Scholar

Social Media and Filipino Migrants in Central Italy

By: John Rafael  

This study highlights social media utilization by Filipino migrants in central Italy and underlines the effects controlling one’s image to their online networks has on their migrant livelihoods. Ethnographic research was done through participant observation, open-ended, semi-structured interviews,and focus group discussions of twenty-five Filipinos, namely in the areas of Rome, Siena, and the Rieti province. The project delineates both the extent of social media use and its importance in Filipino-Italian migrant livelihoods, utilizing Harvey and Myers’ critical hermeneutic framework, which recognizes the lack of neutrality in evaluating narrative data, as the basis of analysis. This work shows that Filipino migrant social media use goes beyond recreation and networking - it reaffirms a positive transnational imaginary. Different factors, including the degree of social media utilization, digital literacy, and affiliation to their Filipino culture, vary the degree such production and perpetuation of the imaginary takes place. Nevertheless, the findings suggest that upholding this imaginary attempts to curb Italian xenophobic tendencies towards foreigners, most notably by displaying similar or analogous cultural values and traditions. Such attempts of cultural production serve to recognize and accept these migrants in society by the host culture. The lens through which this phenomenon is examined additionally highlights social media as a coping mechanism for the separation from loved ones, difficult work experiences, and other factors faced by Filipino immigrants in Italy.

Social Media, Filipino, Migrants
Media Technologies
Paper Presentation in a Themed Session



John Rafael

2016 Human Rights Fellow, WSD Handa Center for Human Rights and International Justice at Stanford University, United States
California, United States

I firmly believe that everyone has a story that should be heard and validated. This principle has guided much of my life, and the never ending pursuit of this principle is what has and continues to motivate my own life goal of serving others. My various endeavors all share a core component: helping peoplea round the world understand themselves and the world around them. My participation in various cultural organizations in the Bay Area brought me to the forefront of advocating for both students and marginalized populations in the Asian American community. Furthermore, I have connected and empowered individuals from low-income communities of color in understanding their own health. Thus, this desire to further be a platform for other burgeoned my interest in the social sciences. My research on the effects fo social media in the maintenance of Filipino transnational relationships gave both the participants and researchers further into how technology shapes and enhances their lives.
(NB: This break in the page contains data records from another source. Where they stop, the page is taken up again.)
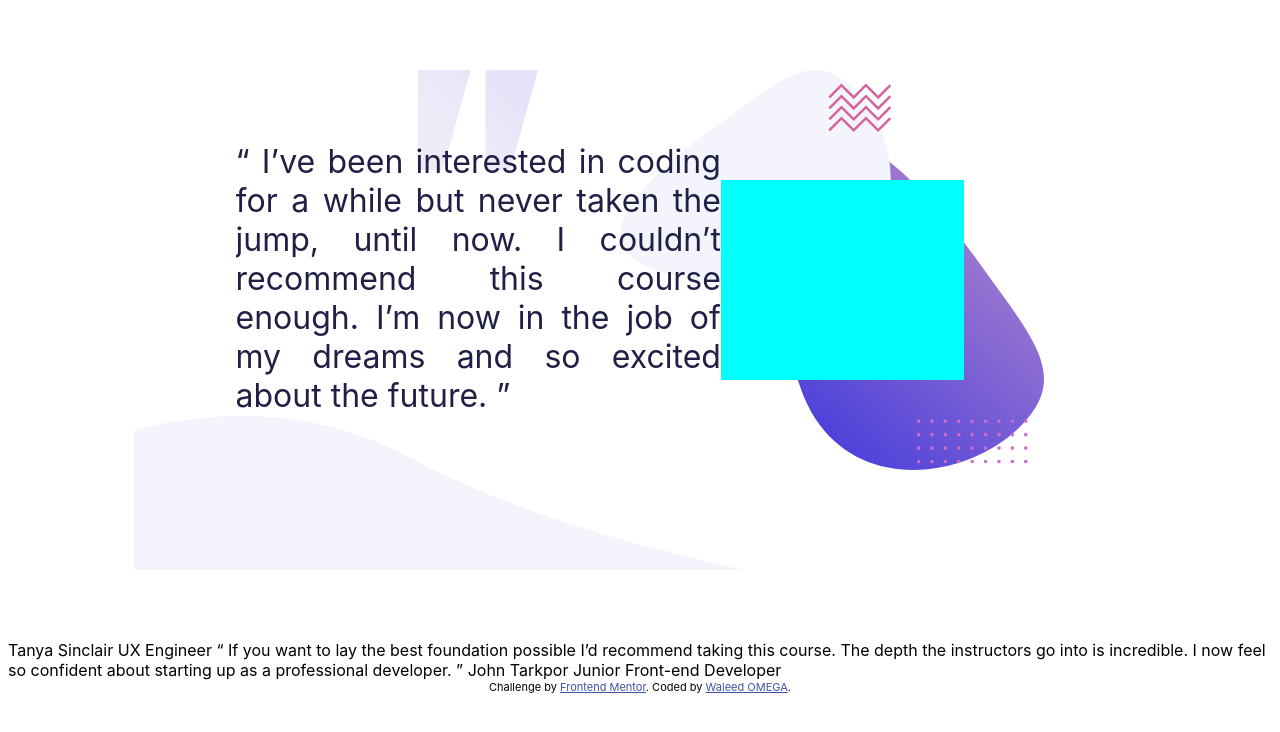
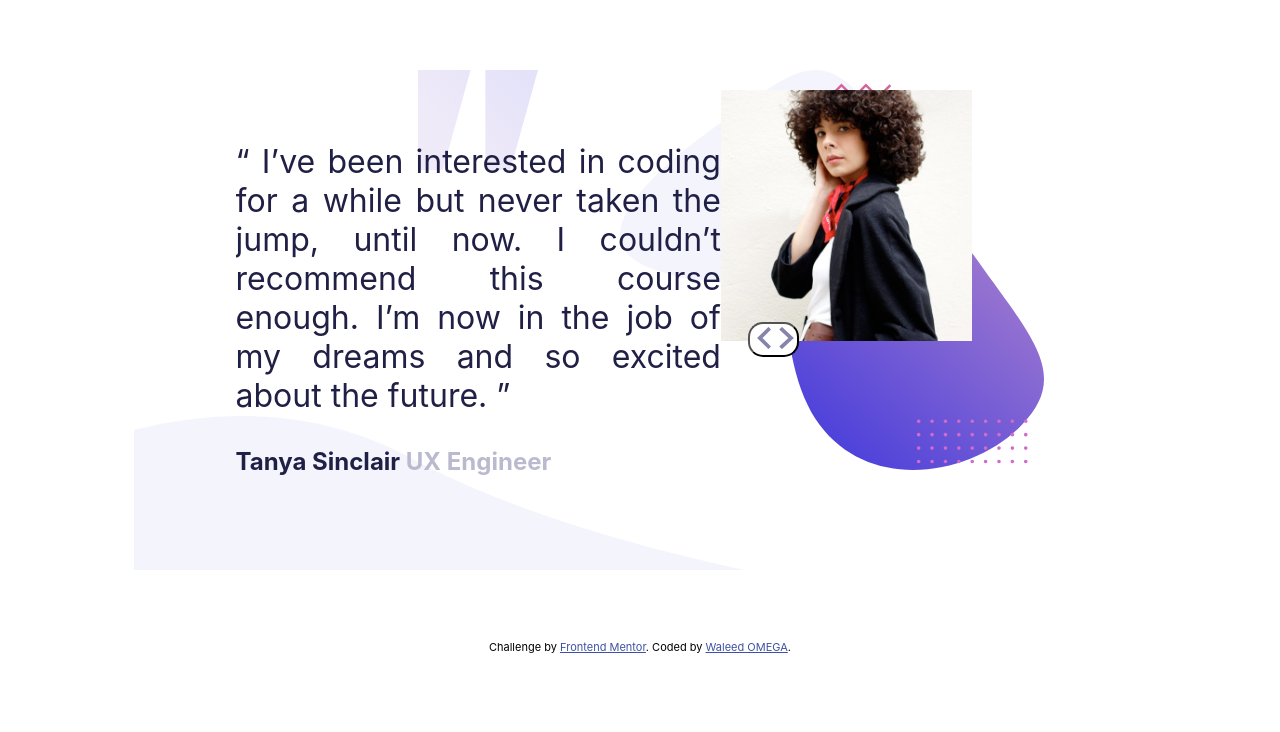
Before and after one commit to WaleedOMEGA/testimonials-slider, a plain HTML site: page index.html in a window 1280 px wide. Drawn offline with Linux system fonts and the light colour scheme; a web font is replaced by a local one.

Commit message:
desktop finished

```diff
--- a/index.html
+++ b/index.html
@@ -13,25 +13,33 @@
   <div class="container">
     <div class="content">
       <div class="left">
-        <p>“ I’ve been interested in coding for a while but never taken the jump, until now.
-          I couldn’t recommend this course enough. I’m now in the job of my dreams and so
-          excited about the future. ”</p>
+        <div class="txt-1">
+          <p>“ I’ve been interested in coding for a while but never taken the jump, until now.
+            I couldn’t recommend this course enough. I’m now in the job of my dreams and so
+            excited about the future. ”</p>
+          <h2>Tanya Sinclair <span>UX Engineer</span></h2>
+        </div>
+        <div class="txt-2">
+          <p>“ If you want to lay the best foundation possible I’d recommend taking this course.
+          The depth the instructors go into is incredible. I now feel so confident about
+          starting up as a professional developer. ”</p>
+          <h2>John Tarkpor <span>Junior Front-end Developer</span></h2>
+        </div>
       </div>
-      <div class="right"></div>
+      <div class="right">
+        <div class="img-1">
+          <img src="./images/image-tanya.jpg" alt="tanya">
+        </div>
+        <div class="img-2">
+          <img src="./images/image-john.jpg" alt="john">
+        </div>
+        <div class="btns">
+          <button class="prev"><img src="./images/icon-prev.svg" alt="prev"></button>
+          <button class="next"><img src="./images/icon-next.svg" alt="next"></button>
+        </div>
+      </div>
     </div>
   </div>
-
-
-  Tanya Sinclair
-  UX Engineer
-
-  “ If you want to lay the best foundation possible I’d recommend taking this course.
-  The depth the instructors go into is incredible. I now feel so confident about
-  starting up as a professional developer. ”
-
-  John Tarkpor
-  Junior Front-end Developer
-
   <div class="attribution">
     Challenge by <a href="https://www.frontendmentor.io?ref=challenge" target="_blank">Frontend Mentor</a>.
     Coded by <a href="#">Waleed OMEGA</a>.
--- a/style.css
+++ b/style.css
@@ -47,9 +47,43 @@
     text-align: justify;
     color:hsl(240, 38%, 20%)
  }
+ .left h2{
+     color:hsl(240, 38%, 20%)
+ }
+ .left h2 span{
+     color:hsl(240, 18%, 77%)
+ }
  .right{
-     width:30%;
-     background-color: aqua;
-     height: 200px;
-     margin-top:110px;
+     width:25%;
+     height: 240px;
+     margin-top:20px;
  }
+ .right img{
+     width: 124%;
+ }
+ .img-2{
+     display:none;
+ }
+ .txt-2{
+     display: none;
+ }
+ .btns{
+     margin-left: 30px;
+     margin-top: -20px;
+ }
+ .btns button{
+         background-color: white;
+         margin: -3px;
+         height: 35px;
+         cursor: pointer;
+ }
+ .next{
+     border-top-right-radius: 15px;
+     border-bottom-right-radius: 15px;
+     border-left: 0;
+ }
+ .prev{
+     border-top-left-radius: 15px;
+     border-bottom-left-radius: 15px;
+     border-right: 0;
+ }
```
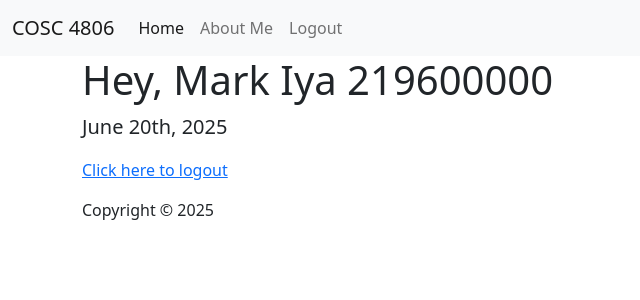
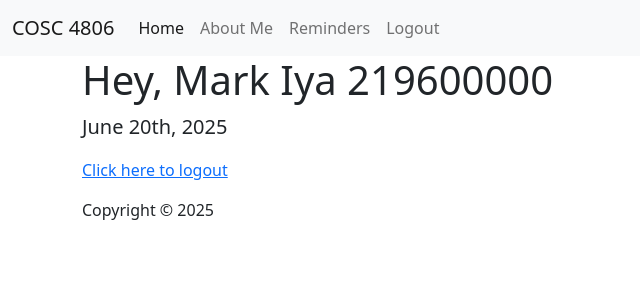
Before and after one commit to miya-algoma/cosc-4806-4, a PHP site: page / in a window 1280 px wide. Shown: the top 300 px of the page, without its empty margins (0-640 px from the left). Run offline with PHP 8.4, Linux system fonts and the light colour scheme; the visitor is signed in with stand-in values (Sample User, id 1); data that the repository does not hold is empty.

Commit message:
Modified header php

```diff
--- a/app/views/templates/header.php
+++ b/app/views/templates/header.php
@@ -39,6 +39,10 @@ if (session_status() === PHP_SESSION_NONE) {
           <?php endif; ?>
 
           <li class="nav-item">
+            <a class="nav-link" href="/reminders">Reminders</a>
+          </li>
+
+          <li class="nav-item">
             <a class="nav-link" href="/logout">Logout</a>
           </li>
 
```
Lines whose indentation alone changed are shown as unchanged.
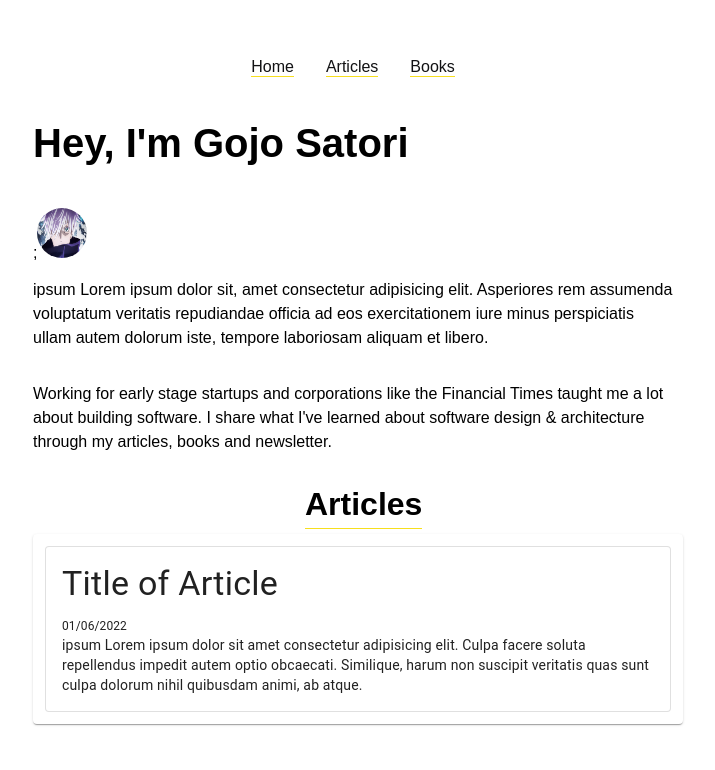
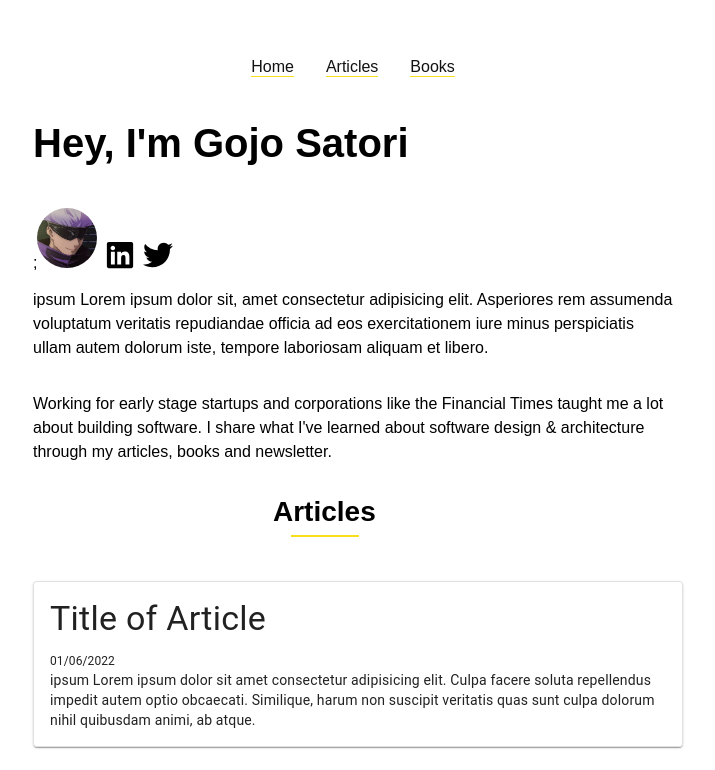
Before and after one commit to ricardocolares/devmates, a Next.js app: page / in a window 1280 px wide. Shown: the top 770 px of the page, without its empty margins (287-1002 px from the left). Built offline with nearby package versions, Linux system fonts and the light colour scheme.

Commit message:
styled components no card

```diff
--- a/package.json
+++ b/package.json
@@ -12,6 +12,7 @@
     "@emotion/react": "^11.9.0",
     "@emotion/styled": "^11.8.1",
     "@fortawesome/fontawesome-svg-core": "^6.1.1",
+    "@fortawesome/free-brands-svg-icons": "^6.1.1",
     "@fortawesome/free-regular-svg-icons": "^6.1.1",
     "@fortawesome/free-solid-svg-icons": "^6.1.1",
     "@fortawesome/react-fontawesome": "^0.1.18",
--- a/src/components/cards/index.tsx
+++ b/src/components/cards/index.tsx
@@ -1,13 +1,20 @@
 import * as React from 'react';
 import { Box, Card, CardContent, Typography, CardActionArea, CardActions, Button } from '@mui/material/'
+import styled from 'styled-components';
 
 
+const CustomBox = styled(Box)`
+    width: 650px;
+    margin-left: 15rem;
+    margin-top: 1.5rem;
+
+`
 
 export default function BasicCard() {
     return (
-        <Box width='650px' mb={-3} mt={10} ml={30} p={1.5} component={Card}>
+        <CustomBox component={Card}>
             <Card variant="outlined">
-                <CardActionArea href="localhost:3000/articles">
+                <CardActionArea href="/articles">
                     <CardContent>
                         <Typography gutterBottom variant='h4' component='div'>
                             Title of Article
@@ -21,6 +28,6 @@ export default function BasicCard() {
                     </CardContent>
                 </CardActionArea>
             </Card>
-        </Box >
+        </CustomBox>
     );
 }
--- a/src/pages/_app.tsx
+++ b/src/pages/_app.tsx
@@ -2,6 +2,12 @@ import type { AppProps } from 'next/app'
 import { Header } from '../components/Header'
 
 import '../styles/global.css'
+
+import { config } from '@fortawesome/fontawesome-svg-core'
+import '@fortawesome/fontawesome-svg-core/styles.css'
+config.autoAddCss = false
+
+
 
 function MyApp({ Component, pageProps }: AppProps) {
   return (
--- a/src/pages/index.tsx
+++ b/src/pages/index.tsx
@@ -1,11 +1,14 @@
-import styled from "styled-components";
+import { ReactElement } from 'react'
 import { Container, Content } from "./styles";
-import gojouImg from "../../public/gojou.jpg";
+import gojouImg from "../../public/goju.jpg";
 import Image from "next/image";
 import BasicCard from "../components/cards"
+import '@fortawesome/fontawesome-svg-core/styles.css'
 import { Card } from "@mui/material";
 import { FontAwesomeIcon } from '@fortawesome/react-fontawesome'
-import { solid, regular, brands } from '@fortawesome/fontawesome-svg-core/import.macro'
+import { faLinkedin, faTwitter } from '@fortawesome/free-brands-svg-icons'
+
+
 
 export default function Home() {
   return (
@@ -14,9 +17,9 @@ export default function Home() {
         <h1>Hey, I'm Gojo Satori</h1>;
 
         <span>
-          <Image src={gojouImg} alt="The GOAT" width="50" height="50" />
-          <FontAwesomeIcon icon={"linkedin"} />
-          <FontAwesomeIcon icon={"twitter"} />
+          <Image src={gojouImg} alt="The GOAT" width="60" height="60" />
+          <FontAwesomeIcon className="icons" icon={faLinkedin} />
+          <FontAwesomeIcon className="icons" icon={faTwitter} />
         </span>
 
         <p>ipsum Lorem ipsum dolor sit, amet consectetur adipisicing elit. Asperiores rem assumenda voluptatum veritatis repudiandae officia ad eos exercitationem iure minus perspiciatis ullam autem dolorum iste, tempore laboriosam aliquam et libero.</p>
@@ -25,7 +28,6 @@ export default function Home() {
       </Content>
 
       <h2>Articles</h2>
-      <p></p>
 
       <BasicCard />
       <BasicCard />
--- a/src/pages/styles.ts
+++ b/src/pages/styles.ts
@@ -13,20 +13,31 @@ export const Container = styled.div`
     justify-content: space-between;
 
     h2 {
+        /* position: absolute; */
+        display: block;
+        justify-content: space-between;
+        align-items: center;
+        padding-left:30rem;
+        font-size: 1.75rem;
+        margin-bottom: 3rem;
+        padding-bottom:.3rem;
+        box-sizing: inherit;
+        position: relative;
+
+    :after {
+        content: "";
         position: absolute;
-        display: block;
-        margin-left:32rem;
-        font-size: 32px;
-        margin-bottom: 2rem;
-        padding-bottom:.3rem;
-        border-bottom: 1px solid var(--yellow-500);
+        height: 2px;
+        bottom: -4px;
+        margin: 0 auto;
+		  left: 0;
+        right: 3.5rem;
+		  width: 6%;
+		  background: var(--yellow-500);
+    }
 
     }
 
-    .Card {
-        /* position: relative; */
-        margin-left: 30rem;
-    }
 
 
 `
@@ -58,7 +69,14 @@ export const Content = styled.div`
     }
 
     span {
-        border-radius: 50%;
+        border-radius: 60%;
+        background-color: var(--white);
+
+        .icons{
+            height: 30px;
+            width: 30px;
+            margin-left: 8px;
+        }
     }
 
     p {
```
Also changed, not shown: public/goju.jpg (added), 1 other file (tests, documents, lock files or other folders).
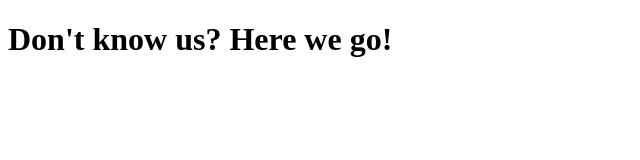
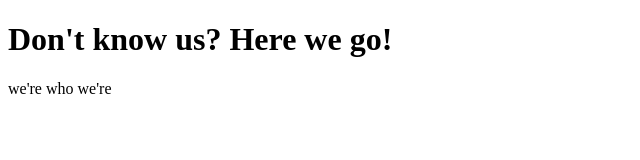
Before and after one commit to MustafaJackson/jhu-web, a plain HTML site: page site/index.html in a window 1280 px wide. Shown: the whole page, without its empty margins (0-640 px from the left). Drawn offline with Linux system fonts and the light colour scheme.

Commit message:
practicing updating and pushing the files

```diff
--- a/site/index.html
+++ b/site/index.html
@@ -5,6 +5,6 @@
 </head>
 <body>
 	<h1>Don't know us? Here we go!</h1>
-
+	<p>we're who we're</p>
 </body>
 </html>
```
With a steadfast belief in the power of narrative, I intend to further pursue a career helping others through community advocacy and ethnography. I hope to use academic research to not only amplify my voice but also the voice of others.